--- Dataset excerpts Enclosed Below ---

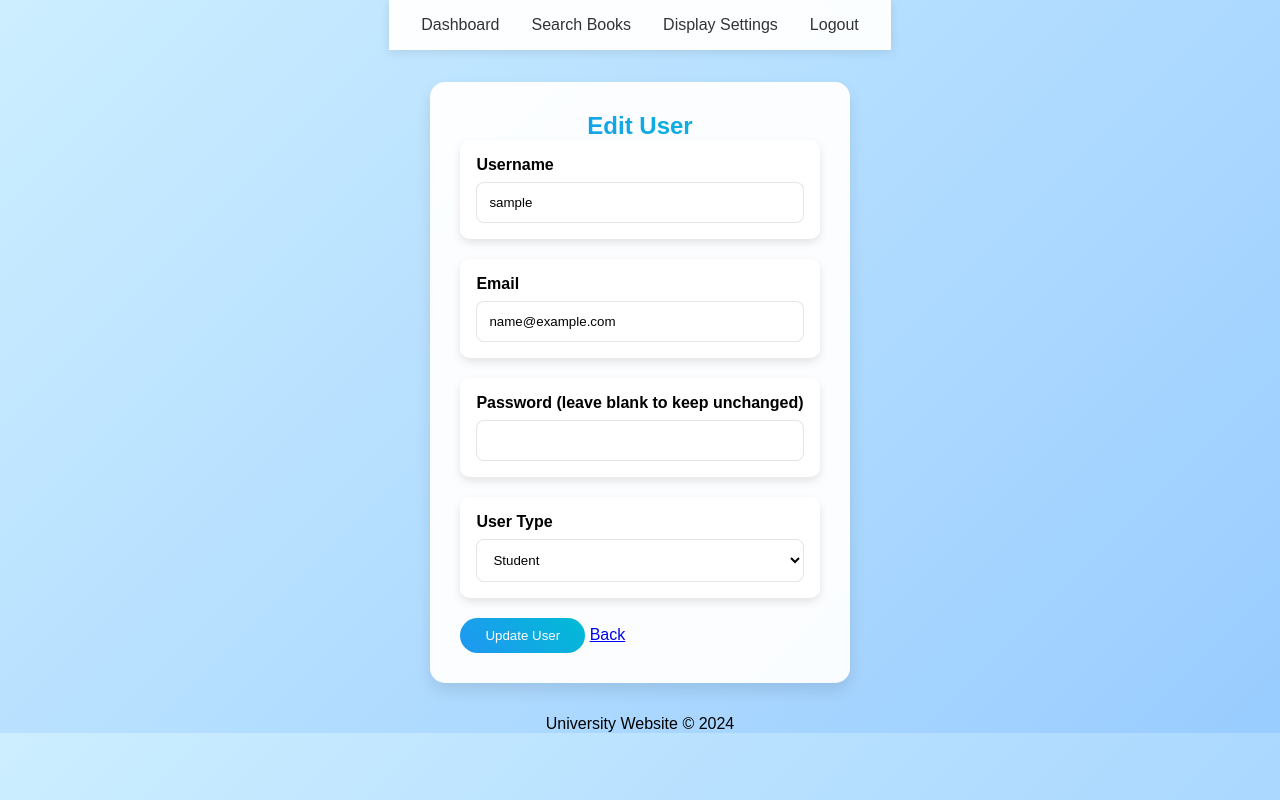
After one commit to mrle0429/University-System-Web, a Flask app: page /admin/edit_user/1 in a window 1280 px wide. The commit adds this page. Run offline with Flask 3, Linux system fonts and the light colour scheme; a user stored in the database is signed in; tables that the repository leaves empty hold one stand-in row (values such as "Sample post"); some libraries are stand-ins or nearby versions.

Commit message:
添加管理员编辑用户账户功能

```diff
--- a/app/forms.py
+++ b/app/forms.py
@@ -169,3 +169,15 @@ class UserPreferenceForm(FlaskForm):
         ('large', 'Large')
     ], validators=[DataRequired()])
     submit = SubmitField('Save Preferences')
+
+class EditUserForm(FlaskForm):
+    username = StringField('Username', validators=[DataRequired(), Length(min=2, max=20)])
+    email = StringField('Email', render_kw={'readonly': True})
+    password = PasswordField('Password (leave blank to keep unchanged)')
+    user_type = SelectField('User Type',
+                          choices=[('student', 'Student'),
+                                 ('teacher', 'Teacher'),
+                                 ('library_staff', 'Library Staff'),
+                                 ('security', 'Security'),],
+                          validators=[DataRequired()])
+    submit = SubmitField('Update User')
--- a/app/routes.py
+++ b/app/routes.py
@@ -2,7 +2,7 @@ from flask import Blueprint, render_template, redirect, url_for, flash, request,
 from flask_login import login_user, current_user, login_required, logout_user
 from app.forms import RegisterForm, LoginForm, TeacherProfileForm, StudentProfileForm, CreateCourseForm, \
     RegisterCourseForm, ForumPostForm, ForumReplyForm, LibraryStaffProfileForm, AddBookForm, SearchBookForm, \
-    AddGradeForm, EBikeForm, SecurityProfileForm, UserPreferenceForm
+    AddGradeForm, EBikeForm, SecurityProfileForm, UserPreferenceForm, EditUserForm
 from app.models import User, TeacherProfile, StudentProfile, Course, CourseRegistration, db, ForumPost, ForumReply, \
     LibraryStaffProfile, LibraryResource, StudentGrade, EBikeLicense, SecurityProfile, AdminProfile, UserPreference
 from werkzeug.security import generate_password_hash, check_password_hash
@@ -317,7 +317,7 @@ def delete_course(course_id):
 @main_routes.route('/forum/<string:board_type>')
 @login_required
 def forum(board_type):
-    # 确���只有学生和老师可以访问
+    # 确只有学生和老师可以访问
     if current_user.user_type not in ['student', 'teacher']:
         flash("You are not authorized to access this board.", "danger")
         return redirect(url_for('main.index'))
@@ -891,3 +891,26 @@ def delete_course_admin(course_id):
         db.session.rollback()
         flash(f'Error deleting course: {str(e)}', 'danger')
         return redirect(url_for('main.manage_courses'))
+
+@main_routes.route('/admin/edit_user/<int:user_id>', methods=['GET', 'POST'])
+@login_required
+def edit_user(user_id):
+    if current_user.user_type != 'admin':
+        flash('访问被拒绝。仅限管理员使用。', 'danger')
+        return redirect(url_for('main.index'))
+
+    user = User.query.get_or_404(user_id)
+    form = EditUserForm(obj=user)
+
+    if form.validate_on_submit():
+
+        user.user_type = form.user_type.data
+
+        if form.password.data:  # 只有当输入了新密码时才更新密码
+            user.password = generate_password_hash(form.password.data, method='pbkdf2:sha256')
+
+        db.session.commit()
+        flash(f'用户 {user.username} 更新成功！', 'success')
+        return redirect(url_for('main.manage_users'))
+
+    return render_template('edit_user.html', form=form, user=user)
--- /dev/null
+++ b/app/templates/edit_user.html
@@ -0,0 +1,27 @@
+{% extends "base.html" %}
+{% block content %}
+<div class="container" style="max-width: 800px; padding: 30px;">
+    <h2>Edit User</h2>
+    <form method="POST" class="mt-4">
+        {{ form.hidden_tag() }}
+        <div class="form-group mb-3">
+            {{ form.username.label(class="form-label") }}
+            {{ form.username(class="form-control") }}
+        </div>
+        <div class="form-group mb-3">
+            {{ form.email.label(class="form-label") }}
+            {{ form.email(class="form-control") }}
+        </div>
+        <div class="form-group mb-3">
+            {{ form.password.label(class="form-label") }}
+            {{ form.password(class="form-control") }}
+        </div>
+        <div class="form-group mb-3">
+            {{ form.user_type.label(class="form-label") }}
+            {{ form.user_type(class="form-control") }}
+        </div>
+        {{ form.submit(class="btn btn-primary") }}
+        <a href="{{ url_for('main.manage_users') }}" class="btn btn-secondary">Back</a>
+    </form>
+</div>
+{% endblock %}
--- a/app/templates/manage_users.html
+++ b/app/templates/manage_users.html
@@ -21,6 +21,7 @@
                 <td>{{ user.email }}</td>
                 <td>{{ user.user_type }}</td>
                 <td>
+                    <a href="{{ url_for('main.edit_user', user_id=user.id) }}" class="btn btn-primary btn-sm">Edit</a>
                     <form method="POST" action="{{ url_for('main.delete_user', user_id=user.id) }}" style="display:inline;">
                         <button type="submit" class="btn btn-danger btn-sm">Delete</button>
                     </form>
```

--- End of Enclosed Dataset excerpts ---

## Requirement
Show every line above in which the word "email" occurs.

## Output for this task
+    email = StringField('Email', render_kw={'readonly': True})
+            {{ form.email.label(class="form-label") }}
+            {{ form.email(class="form-control") }}
                 <td>{{ user.email }}</td>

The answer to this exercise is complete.